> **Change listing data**

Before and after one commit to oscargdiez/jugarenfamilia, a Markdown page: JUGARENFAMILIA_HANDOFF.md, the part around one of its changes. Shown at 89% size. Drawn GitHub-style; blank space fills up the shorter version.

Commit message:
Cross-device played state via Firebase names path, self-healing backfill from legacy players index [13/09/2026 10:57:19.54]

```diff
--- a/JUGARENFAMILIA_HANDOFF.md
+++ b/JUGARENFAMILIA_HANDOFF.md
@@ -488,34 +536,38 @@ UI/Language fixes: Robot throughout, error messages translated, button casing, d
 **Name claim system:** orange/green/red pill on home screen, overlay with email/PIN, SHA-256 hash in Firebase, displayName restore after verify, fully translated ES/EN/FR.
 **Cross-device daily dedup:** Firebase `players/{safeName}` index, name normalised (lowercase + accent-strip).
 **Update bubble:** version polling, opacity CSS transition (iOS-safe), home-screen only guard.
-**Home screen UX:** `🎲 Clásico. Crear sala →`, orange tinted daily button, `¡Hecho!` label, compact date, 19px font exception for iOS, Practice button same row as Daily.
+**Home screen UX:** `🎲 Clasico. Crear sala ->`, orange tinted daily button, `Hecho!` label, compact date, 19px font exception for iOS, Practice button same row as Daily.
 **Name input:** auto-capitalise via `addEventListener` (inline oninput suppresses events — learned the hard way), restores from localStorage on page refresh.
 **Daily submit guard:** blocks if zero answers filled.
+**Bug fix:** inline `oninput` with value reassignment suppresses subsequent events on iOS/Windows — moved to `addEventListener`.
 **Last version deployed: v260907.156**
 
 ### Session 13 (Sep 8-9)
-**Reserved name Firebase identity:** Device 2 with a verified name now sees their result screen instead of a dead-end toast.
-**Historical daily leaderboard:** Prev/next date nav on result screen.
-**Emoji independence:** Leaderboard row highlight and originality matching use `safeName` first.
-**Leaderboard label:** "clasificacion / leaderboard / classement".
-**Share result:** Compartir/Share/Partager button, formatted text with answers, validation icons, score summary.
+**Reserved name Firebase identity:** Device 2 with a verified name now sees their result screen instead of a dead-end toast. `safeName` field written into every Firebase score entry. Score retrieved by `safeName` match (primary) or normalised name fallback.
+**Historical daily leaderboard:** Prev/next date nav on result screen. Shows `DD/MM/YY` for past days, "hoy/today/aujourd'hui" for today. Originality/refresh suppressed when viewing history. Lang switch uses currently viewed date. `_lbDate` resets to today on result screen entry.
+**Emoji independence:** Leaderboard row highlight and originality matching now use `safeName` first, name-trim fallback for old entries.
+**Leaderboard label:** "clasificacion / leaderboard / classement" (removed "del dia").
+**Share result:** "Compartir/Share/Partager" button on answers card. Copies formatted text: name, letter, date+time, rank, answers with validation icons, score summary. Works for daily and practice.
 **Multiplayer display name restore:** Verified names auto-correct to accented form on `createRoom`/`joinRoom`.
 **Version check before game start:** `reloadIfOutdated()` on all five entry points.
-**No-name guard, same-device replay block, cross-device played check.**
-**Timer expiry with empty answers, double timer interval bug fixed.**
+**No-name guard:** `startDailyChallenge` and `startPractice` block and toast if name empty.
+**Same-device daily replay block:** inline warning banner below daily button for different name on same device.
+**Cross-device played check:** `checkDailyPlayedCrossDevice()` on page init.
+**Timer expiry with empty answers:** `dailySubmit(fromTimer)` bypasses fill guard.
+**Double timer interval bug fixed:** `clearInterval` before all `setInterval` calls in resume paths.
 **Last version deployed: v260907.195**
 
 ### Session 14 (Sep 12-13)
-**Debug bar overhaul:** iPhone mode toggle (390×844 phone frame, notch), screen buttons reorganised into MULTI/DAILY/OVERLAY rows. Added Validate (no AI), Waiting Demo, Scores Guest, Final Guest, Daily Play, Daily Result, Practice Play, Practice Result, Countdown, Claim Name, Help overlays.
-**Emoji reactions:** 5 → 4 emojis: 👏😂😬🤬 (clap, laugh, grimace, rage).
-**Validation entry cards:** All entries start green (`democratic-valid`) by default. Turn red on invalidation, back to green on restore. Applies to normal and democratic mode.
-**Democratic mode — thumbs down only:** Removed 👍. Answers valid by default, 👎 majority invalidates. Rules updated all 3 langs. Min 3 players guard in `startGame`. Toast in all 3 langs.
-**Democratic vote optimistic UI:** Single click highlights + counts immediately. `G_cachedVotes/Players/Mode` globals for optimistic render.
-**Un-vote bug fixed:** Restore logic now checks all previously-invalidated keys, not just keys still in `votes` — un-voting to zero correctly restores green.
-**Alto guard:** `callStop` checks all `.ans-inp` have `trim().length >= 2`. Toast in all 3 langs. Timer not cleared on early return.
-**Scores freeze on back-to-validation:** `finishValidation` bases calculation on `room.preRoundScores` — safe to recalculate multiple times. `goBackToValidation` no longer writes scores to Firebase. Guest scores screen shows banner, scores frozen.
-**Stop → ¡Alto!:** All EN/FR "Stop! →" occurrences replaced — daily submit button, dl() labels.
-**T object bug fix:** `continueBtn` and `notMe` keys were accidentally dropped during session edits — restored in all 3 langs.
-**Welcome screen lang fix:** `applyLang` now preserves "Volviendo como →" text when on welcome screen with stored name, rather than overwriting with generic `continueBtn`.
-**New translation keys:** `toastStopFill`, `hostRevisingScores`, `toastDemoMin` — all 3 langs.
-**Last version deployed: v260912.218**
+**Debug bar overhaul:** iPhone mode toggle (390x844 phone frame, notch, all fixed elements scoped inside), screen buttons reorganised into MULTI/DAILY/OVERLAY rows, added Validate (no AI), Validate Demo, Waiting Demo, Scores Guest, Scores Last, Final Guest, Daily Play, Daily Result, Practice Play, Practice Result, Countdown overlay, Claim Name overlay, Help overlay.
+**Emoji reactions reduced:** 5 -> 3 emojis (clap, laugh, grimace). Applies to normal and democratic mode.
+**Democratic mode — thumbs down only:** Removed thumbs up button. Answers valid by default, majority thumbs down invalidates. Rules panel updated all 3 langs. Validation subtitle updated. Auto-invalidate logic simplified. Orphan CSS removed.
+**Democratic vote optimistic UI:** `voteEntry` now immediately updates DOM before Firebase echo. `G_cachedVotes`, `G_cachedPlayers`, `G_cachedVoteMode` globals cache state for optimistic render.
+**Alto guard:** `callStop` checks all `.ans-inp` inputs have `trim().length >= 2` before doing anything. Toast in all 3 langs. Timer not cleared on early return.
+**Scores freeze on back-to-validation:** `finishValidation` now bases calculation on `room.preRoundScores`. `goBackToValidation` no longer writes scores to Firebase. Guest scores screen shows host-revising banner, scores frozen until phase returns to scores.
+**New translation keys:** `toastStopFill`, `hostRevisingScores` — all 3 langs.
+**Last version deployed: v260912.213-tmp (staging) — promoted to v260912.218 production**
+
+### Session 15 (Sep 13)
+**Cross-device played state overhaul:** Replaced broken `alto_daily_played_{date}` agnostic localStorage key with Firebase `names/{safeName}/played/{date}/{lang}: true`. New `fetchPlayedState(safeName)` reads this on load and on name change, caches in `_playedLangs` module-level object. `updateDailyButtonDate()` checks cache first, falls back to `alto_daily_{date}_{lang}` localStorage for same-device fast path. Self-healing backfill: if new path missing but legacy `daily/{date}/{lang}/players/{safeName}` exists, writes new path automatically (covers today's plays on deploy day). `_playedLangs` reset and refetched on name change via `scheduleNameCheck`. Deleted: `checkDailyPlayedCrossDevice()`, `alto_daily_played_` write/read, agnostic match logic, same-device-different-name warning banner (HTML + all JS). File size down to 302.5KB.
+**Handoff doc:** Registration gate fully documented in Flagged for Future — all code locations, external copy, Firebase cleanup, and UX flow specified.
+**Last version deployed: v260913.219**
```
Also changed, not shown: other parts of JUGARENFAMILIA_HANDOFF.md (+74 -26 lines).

> **What you have to do**
Report each line in the entries where the string "names" occurs.

> **Answer space**
Cross-device played state via Firebase names path, self-healing backfill from legacy players index [13/09/2026 10:57:19.54]
 **Multiplayer display name restore:** Verified names auto-correct to accented form on `createRoom`/`joinRoom`.
+**Cross-device played state overhaul:** Replaced broken `alto_daily_played_{date}` agnostic localStorage key with Firebase `names/{safeName}/played/{date}/{lang}: true`. New `fetchPlayedState(safeName)` reads this on load and on name change, caches in `_playedLangs` module-level object. `updateDailyButtonDate()` checks cache first, falls back to `alto_daily_{date}_{lang}` localStorage for same-device fast path. Self-healing backfill: if new path missing but legacy `daily/{date}/{lang}/players/{safeName}` exists, writes new path automatically (covers today's plays on deploy day). `_playedLangs` reset and refetched on name change via `scheduleNameCheck`. Deleted: `checkDailyPlayedCrossDevice()`, `alto_daily_played_` write/read, agnostic match logic, same-device-different-name warning banner (HTML + all JS). File size down to 302.5KB.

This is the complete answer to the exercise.